Now rare postinfectious syndrome caused by the
extension of a middle ear infection to the petrous apex with abducens palsy.
Gradenigo Petrosum Syndrome; Gradenigo Triad;
Gradenigo-Lannois Syndrome; Abducens Nerve Palsy-Petrous Osteomyelitis
Syndrome; Petrous Osteomyelitis-Abducens Nerve Palsy Syndrome.
Guiseppe Conte Gradenigo, an Italian Otolaryngologist
(1859-1926), described this syndrome in 1904.
Incidence has widely decreased since the development of
Caused by extension of an infection of the middle ear,
mastoid sinus, or both to the petrous apex that occurs because of extensive
pneumatization and the presence of bone marrow. The proximity of
the venous sinuses to the petrous apex is the reason for the historically
high incidence of venous sinus thrombosis associated with petrous apicitis.
Petrous apicitis is believed to result when organisms, typically
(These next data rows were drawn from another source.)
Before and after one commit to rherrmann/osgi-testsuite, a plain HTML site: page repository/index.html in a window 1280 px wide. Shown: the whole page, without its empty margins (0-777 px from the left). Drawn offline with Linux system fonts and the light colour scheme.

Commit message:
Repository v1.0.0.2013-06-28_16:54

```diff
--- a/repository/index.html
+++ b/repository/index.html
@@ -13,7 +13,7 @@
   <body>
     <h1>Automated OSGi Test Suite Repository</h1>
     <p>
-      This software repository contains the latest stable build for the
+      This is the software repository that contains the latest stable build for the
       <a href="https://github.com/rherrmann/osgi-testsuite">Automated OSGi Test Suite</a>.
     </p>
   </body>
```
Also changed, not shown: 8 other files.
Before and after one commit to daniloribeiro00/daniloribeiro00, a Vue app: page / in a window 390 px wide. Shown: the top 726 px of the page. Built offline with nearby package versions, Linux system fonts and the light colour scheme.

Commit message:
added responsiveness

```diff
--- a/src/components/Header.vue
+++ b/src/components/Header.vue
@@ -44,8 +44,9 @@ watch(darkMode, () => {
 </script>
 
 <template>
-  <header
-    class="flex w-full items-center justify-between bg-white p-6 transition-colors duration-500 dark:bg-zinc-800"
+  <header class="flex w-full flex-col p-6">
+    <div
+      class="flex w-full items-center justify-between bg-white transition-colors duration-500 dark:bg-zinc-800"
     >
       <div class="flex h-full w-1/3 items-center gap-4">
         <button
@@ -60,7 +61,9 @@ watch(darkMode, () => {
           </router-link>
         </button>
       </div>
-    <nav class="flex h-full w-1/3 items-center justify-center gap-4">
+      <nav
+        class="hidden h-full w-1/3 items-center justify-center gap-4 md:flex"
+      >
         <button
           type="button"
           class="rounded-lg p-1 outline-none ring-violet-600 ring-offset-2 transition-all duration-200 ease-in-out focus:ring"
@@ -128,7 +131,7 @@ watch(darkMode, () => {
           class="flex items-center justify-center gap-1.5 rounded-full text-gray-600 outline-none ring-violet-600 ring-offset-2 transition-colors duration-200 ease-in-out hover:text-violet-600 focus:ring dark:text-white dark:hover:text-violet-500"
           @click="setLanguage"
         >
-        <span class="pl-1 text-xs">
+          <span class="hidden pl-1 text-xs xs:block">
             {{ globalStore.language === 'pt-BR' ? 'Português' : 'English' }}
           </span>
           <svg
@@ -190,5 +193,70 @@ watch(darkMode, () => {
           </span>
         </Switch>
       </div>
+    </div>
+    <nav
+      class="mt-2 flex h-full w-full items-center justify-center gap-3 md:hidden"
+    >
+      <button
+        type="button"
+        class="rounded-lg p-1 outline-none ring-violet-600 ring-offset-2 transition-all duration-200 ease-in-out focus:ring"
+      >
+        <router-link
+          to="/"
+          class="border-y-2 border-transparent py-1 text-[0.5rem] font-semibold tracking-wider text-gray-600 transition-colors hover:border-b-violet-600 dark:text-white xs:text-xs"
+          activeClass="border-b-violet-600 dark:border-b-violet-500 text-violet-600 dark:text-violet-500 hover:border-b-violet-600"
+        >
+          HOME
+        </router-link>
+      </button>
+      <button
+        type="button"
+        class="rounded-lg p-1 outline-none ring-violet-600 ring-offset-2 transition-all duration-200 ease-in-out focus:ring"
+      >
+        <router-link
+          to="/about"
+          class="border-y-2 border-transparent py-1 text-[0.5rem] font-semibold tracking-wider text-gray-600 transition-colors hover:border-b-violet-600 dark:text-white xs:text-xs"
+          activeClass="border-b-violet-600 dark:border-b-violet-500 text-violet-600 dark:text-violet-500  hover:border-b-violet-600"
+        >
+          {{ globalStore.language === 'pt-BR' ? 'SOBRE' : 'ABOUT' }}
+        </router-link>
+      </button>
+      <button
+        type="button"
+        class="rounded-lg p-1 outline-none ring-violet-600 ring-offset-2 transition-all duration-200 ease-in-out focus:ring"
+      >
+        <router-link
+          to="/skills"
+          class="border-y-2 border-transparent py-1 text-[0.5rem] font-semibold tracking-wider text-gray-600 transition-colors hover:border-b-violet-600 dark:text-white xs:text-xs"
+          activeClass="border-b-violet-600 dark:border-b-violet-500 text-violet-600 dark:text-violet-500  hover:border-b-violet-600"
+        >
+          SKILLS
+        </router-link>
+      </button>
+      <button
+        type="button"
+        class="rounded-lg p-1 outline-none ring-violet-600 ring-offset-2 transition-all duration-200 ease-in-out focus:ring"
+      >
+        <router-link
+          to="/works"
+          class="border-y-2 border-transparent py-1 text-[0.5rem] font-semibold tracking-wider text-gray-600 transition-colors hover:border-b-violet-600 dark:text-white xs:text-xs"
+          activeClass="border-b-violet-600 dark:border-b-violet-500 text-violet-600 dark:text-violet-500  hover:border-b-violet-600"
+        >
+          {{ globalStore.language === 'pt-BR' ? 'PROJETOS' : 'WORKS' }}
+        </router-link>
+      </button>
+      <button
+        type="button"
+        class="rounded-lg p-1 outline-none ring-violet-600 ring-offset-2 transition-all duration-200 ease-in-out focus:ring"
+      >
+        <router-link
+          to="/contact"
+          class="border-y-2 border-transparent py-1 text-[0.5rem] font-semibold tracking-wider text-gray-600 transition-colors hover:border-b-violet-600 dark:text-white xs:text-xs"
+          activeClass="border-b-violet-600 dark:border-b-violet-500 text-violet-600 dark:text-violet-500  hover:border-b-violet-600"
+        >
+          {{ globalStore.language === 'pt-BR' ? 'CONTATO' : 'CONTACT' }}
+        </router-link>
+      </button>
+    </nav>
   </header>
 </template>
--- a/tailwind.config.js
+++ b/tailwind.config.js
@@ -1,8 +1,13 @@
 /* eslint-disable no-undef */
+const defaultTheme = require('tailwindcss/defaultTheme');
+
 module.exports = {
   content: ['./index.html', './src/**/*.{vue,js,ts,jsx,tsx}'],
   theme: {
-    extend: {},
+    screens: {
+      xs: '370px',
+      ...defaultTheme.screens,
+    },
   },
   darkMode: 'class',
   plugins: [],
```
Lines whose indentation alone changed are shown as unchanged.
pseudomonas, become trapped within the complex air cell system of the
petrous apex. Blockage of this air cell system may result from acute or
chronic inflammation or from mechanical blockage by an obstructing lesion. The
inflammation may extend into the Dorello canal, which contains cranial
nerve (CN) VI and the Gasserian ganglion (CN V). Inflammation of the canal
produces the triad of symptoms recognized by Gradenigo: lateral rectus (CN
VI) palsy, retroorbital pain, and otorrhea.
Based on the clinical findings of a coexisting
ear infection and ipsilateral paralysis of the abducens nerve and otorrhea.
Severe pain in the area supplied by the ophthalmic branch of the trigeminal
nerve is generally associated. The MRI can show focal enhancement of the
meninges over the petrous apex and extension of the infection into Meckel
cave (the cavity that harbors the trigeminal ganglion).
Pain is typically severe, centered within the
ear, burning or throbbing, worse at night, aggravated by jaw movement, pressure over the
tragus, and traction upon the auricle. Pain can be observed simultaneously
in the frontal and parietal regions. In the largest series of patients with
petrous apicitis, the most common presenting symptoms were hearing loss in
60% of patients, deep pain (50%), CN VIII involvement (50%), CN VI
involvement and meningitis (25%), facial paralysis (25%), CN IX palsy
(15%), and CN X palsy (15%). Other features include excessive
lacrimation, fever, and reduced corneal sensitivity. Extension of the
inflammatory process can involve palsy of CN II through X, Horner syndrome.
Thrombosis of the venous sinuses, hemorrhage of the carotid artery, and
meningoencephalitis are the most serious complications. Before the introduction
of antibiotics, mortality rate was greater than 50%.
Evaluate neurologic function and
review history (clinical, history, CT, MRI).
Avoid all intranasal probes because of
infection. Since jaw movement may exacerbate pain, mouth opening may be limited
in the awake state, but is expected to normalize once anesthesia has been
Avoid nitrous oxide
because of its effect on pneumatized spaces that may result in increased pain.